═════ EXERCISE DATA ═════
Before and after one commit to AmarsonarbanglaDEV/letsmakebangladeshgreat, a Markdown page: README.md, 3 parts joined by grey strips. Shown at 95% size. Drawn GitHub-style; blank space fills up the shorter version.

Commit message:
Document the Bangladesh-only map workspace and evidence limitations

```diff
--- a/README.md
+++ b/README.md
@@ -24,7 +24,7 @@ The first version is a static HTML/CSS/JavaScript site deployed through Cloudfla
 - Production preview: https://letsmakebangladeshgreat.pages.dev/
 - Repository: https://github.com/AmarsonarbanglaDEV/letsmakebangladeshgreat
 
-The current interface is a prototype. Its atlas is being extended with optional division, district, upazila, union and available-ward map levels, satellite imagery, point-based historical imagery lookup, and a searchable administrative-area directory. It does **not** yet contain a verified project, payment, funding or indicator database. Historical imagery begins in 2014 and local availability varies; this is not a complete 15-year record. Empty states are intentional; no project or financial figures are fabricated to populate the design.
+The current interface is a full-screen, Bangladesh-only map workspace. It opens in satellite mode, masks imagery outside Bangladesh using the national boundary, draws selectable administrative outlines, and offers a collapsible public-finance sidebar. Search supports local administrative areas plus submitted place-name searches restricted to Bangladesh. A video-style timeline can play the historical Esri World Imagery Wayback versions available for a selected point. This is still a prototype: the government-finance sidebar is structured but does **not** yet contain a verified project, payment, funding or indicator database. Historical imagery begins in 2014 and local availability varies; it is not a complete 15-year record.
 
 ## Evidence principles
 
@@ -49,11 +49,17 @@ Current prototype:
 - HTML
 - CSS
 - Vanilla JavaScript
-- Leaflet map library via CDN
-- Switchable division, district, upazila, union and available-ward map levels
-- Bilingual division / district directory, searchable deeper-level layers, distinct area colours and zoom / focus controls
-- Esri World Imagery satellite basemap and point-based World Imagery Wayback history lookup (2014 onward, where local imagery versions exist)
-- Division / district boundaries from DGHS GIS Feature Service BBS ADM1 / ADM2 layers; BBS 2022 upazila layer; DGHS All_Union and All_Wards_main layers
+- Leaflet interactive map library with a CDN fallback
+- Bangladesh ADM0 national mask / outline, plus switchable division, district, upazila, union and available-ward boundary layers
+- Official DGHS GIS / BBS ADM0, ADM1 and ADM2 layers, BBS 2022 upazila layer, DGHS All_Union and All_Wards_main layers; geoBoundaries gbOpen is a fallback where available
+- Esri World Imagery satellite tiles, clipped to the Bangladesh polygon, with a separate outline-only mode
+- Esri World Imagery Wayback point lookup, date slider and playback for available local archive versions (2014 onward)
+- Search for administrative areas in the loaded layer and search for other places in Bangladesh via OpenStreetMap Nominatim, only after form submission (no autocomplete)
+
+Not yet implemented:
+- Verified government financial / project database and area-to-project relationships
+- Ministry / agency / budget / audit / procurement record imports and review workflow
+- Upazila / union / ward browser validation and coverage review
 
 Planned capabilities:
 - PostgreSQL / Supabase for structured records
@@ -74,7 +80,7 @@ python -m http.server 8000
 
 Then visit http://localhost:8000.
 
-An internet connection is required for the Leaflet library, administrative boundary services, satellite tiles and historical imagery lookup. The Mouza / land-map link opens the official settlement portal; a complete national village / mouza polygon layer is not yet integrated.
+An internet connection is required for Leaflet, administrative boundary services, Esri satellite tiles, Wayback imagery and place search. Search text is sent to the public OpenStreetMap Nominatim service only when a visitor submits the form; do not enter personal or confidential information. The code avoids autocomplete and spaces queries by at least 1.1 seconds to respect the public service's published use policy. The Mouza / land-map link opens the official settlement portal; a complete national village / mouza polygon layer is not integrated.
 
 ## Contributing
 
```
═════
### DESCRIPTION OF THE TASK
Look through the entries for the string "https". Every line that has it belongs in the answer.

### EXERCISE RESULT
 - Production preview: https://letsmakebangladeshgreat.pages.dev/
 - Repository: https://github.com/AmarsonarbanglaDEV/letsmakebangladeshgreat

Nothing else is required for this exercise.